Working Together for Kids With Autism

Autism treatments chosen by parents and doctors working together lead to more satisfaction

(RxWiki News) There are many treatments for kids with autism. Parents may be happier with their child’s care if they work with the doctor to pick the best options.

In a recent study, parents of kids with autism were happier with their child’s treatment when they helped make decisions for their child. Shared decision-making is something that parents and doctors can work towards.

"Ask your doctor about treatment options for your child."

Shared decision-making is the term used to mean that a doctor starts a discussion with parents about treatment options.

Using this style, doctors don’t give a treatment plan. They work with parents to decide what treatments are best for a child.

Researchers, led by Allison Golnik, MD, of the Department of Pediatrics at the University of Minnesota, asked parents of kids with autism about their doctor’s style.

They sent surveys to 203 parents of kids with autism between the ages of 3 and 18. Of the surveys sent out, 103 parents, or 64 percent, sent their survey back to the researchers.

The survey asked parents about how much they asked their doctor for information on autism. It also asked about their satisfaction with the care their child was getting.

Parents were also asked to rate how often their child’s doctor told them about the options and talked about the reasons for and against any options.

They were also asked to rate how often the doctor gave them a choice of treatments and asked them to weigh in on the decisions.

They found that parents who felt they were part of the decision-making for their child also reported being happier with care.

Parents with higher levels of shared decision-making were also more likely to say they felt informed about their child’s care.

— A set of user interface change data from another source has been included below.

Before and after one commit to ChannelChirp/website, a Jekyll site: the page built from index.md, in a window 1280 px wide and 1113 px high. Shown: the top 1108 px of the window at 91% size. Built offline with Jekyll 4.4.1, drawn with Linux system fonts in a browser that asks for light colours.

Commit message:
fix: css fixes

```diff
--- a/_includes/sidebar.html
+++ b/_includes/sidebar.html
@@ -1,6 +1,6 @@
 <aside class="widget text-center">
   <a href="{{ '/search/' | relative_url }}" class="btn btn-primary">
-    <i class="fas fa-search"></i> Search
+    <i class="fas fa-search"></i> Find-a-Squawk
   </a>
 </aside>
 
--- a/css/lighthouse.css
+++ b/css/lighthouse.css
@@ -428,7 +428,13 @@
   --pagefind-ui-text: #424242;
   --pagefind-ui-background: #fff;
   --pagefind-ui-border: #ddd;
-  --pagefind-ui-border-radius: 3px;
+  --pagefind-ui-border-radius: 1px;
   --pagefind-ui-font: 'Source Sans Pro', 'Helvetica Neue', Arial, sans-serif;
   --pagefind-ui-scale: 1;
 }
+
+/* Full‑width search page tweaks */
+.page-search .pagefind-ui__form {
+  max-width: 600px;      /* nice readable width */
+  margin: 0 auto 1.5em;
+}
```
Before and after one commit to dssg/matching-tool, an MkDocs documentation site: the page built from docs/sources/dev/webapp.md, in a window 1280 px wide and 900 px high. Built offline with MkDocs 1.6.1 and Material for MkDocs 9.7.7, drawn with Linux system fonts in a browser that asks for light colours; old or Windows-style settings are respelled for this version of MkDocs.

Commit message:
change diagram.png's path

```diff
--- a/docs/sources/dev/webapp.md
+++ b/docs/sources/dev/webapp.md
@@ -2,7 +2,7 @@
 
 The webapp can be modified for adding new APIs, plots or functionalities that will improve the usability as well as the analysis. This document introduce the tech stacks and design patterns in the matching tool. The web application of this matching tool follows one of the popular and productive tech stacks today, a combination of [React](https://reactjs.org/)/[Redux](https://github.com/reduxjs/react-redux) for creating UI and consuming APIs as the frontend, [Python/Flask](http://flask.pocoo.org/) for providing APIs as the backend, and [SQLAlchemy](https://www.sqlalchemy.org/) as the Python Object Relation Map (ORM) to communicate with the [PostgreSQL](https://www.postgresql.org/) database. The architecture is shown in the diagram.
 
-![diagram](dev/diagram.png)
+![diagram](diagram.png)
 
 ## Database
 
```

The study was published in August in Intellectual and Developmental Disabilities.  Funding for this study was provided by the Minnesota Department of Human Services.

No conflicts of interest were reported.

Review Date: 
August 19, 2012